■ **Provided data**
>>>

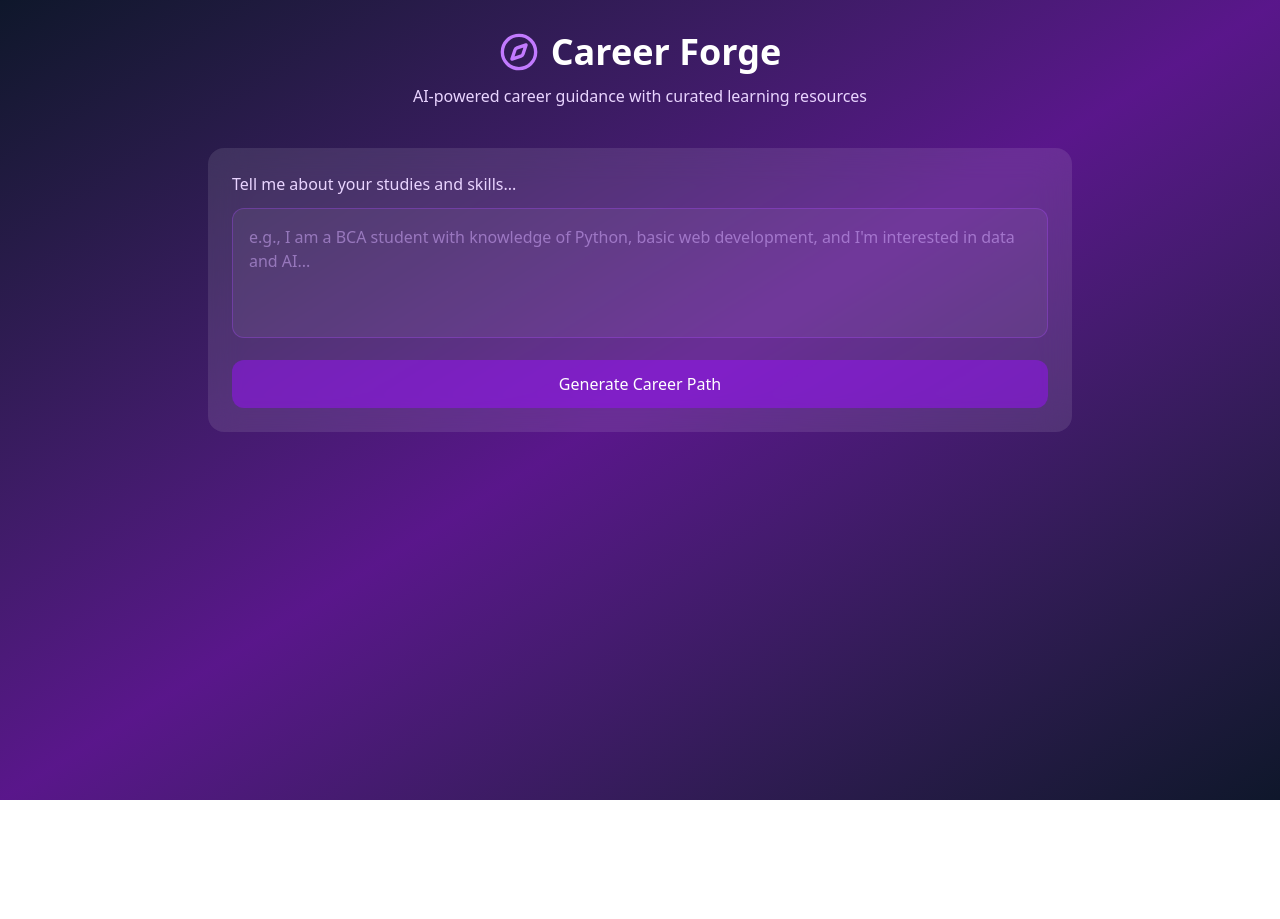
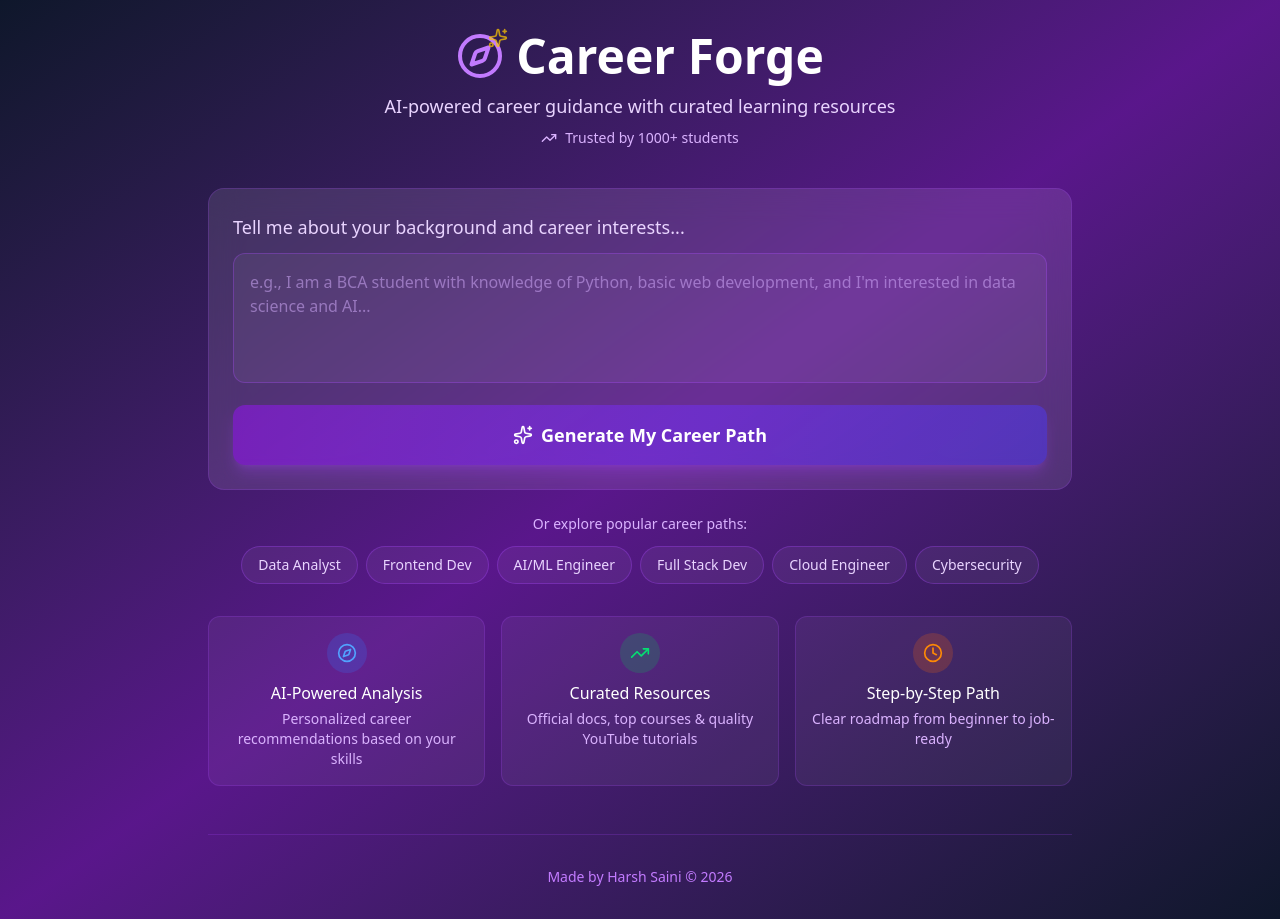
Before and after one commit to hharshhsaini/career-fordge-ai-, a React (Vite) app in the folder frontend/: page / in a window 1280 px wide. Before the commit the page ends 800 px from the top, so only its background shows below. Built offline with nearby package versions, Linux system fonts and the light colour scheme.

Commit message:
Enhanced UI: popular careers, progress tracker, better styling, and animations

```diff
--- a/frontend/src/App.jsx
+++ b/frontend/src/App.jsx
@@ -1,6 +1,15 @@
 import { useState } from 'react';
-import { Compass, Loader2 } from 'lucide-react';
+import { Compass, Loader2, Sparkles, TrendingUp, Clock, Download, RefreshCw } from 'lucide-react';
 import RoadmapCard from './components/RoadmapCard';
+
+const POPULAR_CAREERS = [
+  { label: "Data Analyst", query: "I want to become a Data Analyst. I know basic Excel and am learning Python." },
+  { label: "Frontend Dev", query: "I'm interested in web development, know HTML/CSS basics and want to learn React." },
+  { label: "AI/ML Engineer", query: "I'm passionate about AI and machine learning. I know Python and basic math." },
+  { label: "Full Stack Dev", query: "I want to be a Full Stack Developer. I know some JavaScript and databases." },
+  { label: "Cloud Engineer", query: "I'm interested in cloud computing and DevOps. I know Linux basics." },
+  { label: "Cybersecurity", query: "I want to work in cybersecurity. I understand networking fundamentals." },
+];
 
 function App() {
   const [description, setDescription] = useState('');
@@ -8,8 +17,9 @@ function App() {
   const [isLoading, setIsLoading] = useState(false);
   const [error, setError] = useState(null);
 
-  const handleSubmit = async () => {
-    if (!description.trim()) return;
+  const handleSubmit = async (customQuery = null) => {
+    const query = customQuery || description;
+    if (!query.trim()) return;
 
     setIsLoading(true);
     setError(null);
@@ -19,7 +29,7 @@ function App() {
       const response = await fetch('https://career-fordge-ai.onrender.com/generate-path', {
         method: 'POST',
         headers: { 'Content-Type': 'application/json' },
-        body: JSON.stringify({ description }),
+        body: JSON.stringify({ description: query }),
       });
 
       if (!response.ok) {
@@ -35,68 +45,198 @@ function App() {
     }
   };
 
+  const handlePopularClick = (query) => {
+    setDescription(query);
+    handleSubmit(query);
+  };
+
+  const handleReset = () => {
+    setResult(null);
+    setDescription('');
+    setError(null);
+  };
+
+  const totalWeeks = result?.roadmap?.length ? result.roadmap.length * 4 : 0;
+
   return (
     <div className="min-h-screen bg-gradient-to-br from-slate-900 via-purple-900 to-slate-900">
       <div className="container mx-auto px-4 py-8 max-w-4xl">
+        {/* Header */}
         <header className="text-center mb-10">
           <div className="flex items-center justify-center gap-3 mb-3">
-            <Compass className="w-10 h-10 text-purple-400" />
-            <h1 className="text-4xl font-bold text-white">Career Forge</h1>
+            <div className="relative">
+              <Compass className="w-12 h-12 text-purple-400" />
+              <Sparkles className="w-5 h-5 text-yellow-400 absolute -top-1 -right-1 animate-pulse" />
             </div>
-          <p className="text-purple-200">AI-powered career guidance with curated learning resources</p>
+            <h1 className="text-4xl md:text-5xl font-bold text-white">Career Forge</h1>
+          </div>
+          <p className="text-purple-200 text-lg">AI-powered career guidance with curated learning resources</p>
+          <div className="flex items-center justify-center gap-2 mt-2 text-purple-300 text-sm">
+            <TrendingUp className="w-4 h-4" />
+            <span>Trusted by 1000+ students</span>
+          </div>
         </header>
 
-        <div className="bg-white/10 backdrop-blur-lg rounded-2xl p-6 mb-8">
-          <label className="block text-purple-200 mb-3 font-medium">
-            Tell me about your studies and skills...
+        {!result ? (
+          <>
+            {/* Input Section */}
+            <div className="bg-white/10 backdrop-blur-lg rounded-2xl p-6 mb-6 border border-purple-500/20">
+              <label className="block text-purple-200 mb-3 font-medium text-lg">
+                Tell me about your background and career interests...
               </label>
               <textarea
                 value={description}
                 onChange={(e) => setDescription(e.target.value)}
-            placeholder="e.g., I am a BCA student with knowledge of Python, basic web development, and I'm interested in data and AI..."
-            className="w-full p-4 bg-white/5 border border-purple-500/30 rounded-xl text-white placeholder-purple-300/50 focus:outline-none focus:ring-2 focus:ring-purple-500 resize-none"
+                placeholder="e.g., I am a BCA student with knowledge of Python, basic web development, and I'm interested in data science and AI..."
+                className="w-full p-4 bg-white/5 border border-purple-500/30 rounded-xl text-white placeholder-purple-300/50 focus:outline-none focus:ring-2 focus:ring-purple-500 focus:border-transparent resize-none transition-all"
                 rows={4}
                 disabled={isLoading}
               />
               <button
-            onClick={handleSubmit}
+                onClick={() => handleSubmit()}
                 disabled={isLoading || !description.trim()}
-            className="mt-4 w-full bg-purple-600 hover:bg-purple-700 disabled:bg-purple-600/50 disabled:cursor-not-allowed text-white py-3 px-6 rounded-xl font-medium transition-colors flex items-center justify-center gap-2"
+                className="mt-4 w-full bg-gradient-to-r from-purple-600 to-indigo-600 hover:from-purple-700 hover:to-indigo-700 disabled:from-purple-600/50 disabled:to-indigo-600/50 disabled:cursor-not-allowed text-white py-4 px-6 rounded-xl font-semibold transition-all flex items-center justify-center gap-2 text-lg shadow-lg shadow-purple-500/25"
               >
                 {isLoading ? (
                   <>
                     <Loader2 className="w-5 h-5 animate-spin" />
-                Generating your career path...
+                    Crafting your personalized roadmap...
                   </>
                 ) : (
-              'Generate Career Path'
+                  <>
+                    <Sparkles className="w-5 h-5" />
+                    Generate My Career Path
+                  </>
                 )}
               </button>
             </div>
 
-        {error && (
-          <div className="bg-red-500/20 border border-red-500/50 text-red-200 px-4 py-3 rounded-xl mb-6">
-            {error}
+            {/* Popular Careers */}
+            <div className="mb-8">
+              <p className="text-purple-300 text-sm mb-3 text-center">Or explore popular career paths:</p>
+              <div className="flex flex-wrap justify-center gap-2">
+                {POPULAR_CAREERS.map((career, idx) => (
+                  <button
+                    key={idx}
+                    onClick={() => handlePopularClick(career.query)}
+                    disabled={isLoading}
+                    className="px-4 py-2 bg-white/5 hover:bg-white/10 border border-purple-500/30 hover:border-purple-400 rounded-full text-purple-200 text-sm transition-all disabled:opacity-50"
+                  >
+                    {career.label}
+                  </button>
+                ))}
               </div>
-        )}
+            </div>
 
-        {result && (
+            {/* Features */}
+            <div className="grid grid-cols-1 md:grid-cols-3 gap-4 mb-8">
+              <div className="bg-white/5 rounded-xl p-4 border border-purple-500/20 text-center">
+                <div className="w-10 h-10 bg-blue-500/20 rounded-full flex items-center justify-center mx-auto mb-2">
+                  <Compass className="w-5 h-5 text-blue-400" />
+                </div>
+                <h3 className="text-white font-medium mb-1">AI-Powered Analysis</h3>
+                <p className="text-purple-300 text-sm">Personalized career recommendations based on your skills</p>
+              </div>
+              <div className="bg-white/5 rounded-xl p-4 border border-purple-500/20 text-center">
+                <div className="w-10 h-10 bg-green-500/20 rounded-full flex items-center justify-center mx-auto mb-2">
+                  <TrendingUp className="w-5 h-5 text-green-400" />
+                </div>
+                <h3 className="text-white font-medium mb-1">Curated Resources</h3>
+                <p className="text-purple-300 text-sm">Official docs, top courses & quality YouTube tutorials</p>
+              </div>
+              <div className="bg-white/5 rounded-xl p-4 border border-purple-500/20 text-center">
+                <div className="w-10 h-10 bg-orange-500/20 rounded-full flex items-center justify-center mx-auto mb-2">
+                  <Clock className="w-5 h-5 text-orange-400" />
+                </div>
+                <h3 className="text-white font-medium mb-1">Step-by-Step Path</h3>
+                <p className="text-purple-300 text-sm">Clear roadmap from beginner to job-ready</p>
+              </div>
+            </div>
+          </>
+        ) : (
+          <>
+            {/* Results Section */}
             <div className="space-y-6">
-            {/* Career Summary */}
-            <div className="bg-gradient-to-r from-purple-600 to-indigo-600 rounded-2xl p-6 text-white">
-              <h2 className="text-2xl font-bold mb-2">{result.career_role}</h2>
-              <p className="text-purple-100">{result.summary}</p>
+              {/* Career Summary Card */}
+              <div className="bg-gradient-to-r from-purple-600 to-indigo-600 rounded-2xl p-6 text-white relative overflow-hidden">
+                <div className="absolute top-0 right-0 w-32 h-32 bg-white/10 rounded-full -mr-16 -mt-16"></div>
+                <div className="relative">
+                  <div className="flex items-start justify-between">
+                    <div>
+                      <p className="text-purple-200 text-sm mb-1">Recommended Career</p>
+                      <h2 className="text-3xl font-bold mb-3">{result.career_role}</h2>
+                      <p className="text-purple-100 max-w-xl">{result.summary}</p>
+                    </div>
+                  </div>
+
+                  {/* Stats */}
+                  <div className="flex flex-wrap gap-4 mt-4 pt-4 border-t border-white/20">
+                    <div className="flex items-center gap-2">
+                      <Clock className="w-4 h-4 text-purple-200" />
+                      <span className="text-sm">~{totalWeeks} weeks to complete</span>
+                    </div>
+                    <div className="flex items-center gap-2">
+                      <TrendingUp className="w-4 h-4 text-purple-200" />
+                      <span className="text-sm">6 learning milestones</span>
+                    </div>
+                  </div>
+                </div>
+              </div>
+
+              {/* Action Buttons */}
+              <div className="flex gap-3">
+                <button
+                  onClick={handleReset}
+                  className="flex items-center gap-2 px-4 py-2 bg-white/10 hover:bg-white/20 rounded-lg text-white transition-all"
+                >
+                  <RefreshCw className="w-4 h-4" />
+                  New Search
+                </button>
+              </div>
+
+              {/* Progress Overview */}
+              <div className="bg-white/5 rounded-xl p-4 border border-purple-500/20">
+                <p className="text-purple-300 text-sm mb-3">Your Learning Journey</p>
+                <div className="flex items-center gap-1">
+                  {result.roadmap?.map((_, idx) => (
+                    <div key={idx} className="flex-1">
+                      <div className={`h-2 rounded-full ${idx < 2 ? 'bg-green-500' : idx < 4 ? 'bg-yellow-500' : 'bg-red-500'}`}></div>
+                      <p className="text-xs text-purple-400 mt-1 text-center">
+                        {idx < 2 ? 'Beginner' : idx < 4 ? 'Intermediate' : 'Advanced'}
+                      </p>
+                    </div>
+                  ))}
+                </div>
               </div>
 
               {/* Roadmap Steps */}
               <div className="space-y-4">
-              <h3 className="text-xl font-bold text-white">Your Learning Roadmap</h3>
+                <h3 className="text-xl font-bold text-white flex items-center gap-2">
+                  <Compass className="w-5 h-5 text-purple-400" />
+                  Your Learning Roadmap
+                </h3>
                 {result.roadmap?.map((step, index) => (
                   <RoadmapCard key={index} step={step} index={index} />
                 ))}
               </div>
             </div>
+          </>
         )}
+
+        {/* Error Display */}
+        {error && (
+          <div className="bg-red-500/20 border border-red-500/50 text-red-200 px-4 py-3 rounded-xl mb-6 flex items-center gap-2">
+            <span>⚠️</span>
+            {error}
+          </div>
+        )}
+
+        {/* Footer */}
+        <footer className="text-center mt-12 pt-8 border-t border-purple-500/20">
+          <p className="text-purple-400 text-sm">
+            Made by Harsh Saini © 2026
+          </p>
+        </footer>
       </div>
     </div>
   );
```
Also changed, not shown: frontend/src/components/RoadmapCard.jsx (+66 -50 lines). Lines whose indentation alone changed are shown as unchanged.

<<<

■ **What to produce**
Where a line in the records above contains the string "Compass", copy that line.

■ **Result of this task**
-import { Compass, Loader2 } from 'lucide-react';
+import { Compass, Loader2, Sparkles, TrendingUp, Clock, Download, RefreshCw } from 'lucide-react';
-            <Compass className="w-10 h-10 text-purple-400" />
+              <Compass className="w-12 h-12 text-purple-400" />
+                  <Compass className="w-5 h-5 text-blue-400" />
+                  <Compass className="w-5 h-5 text-purple-400" />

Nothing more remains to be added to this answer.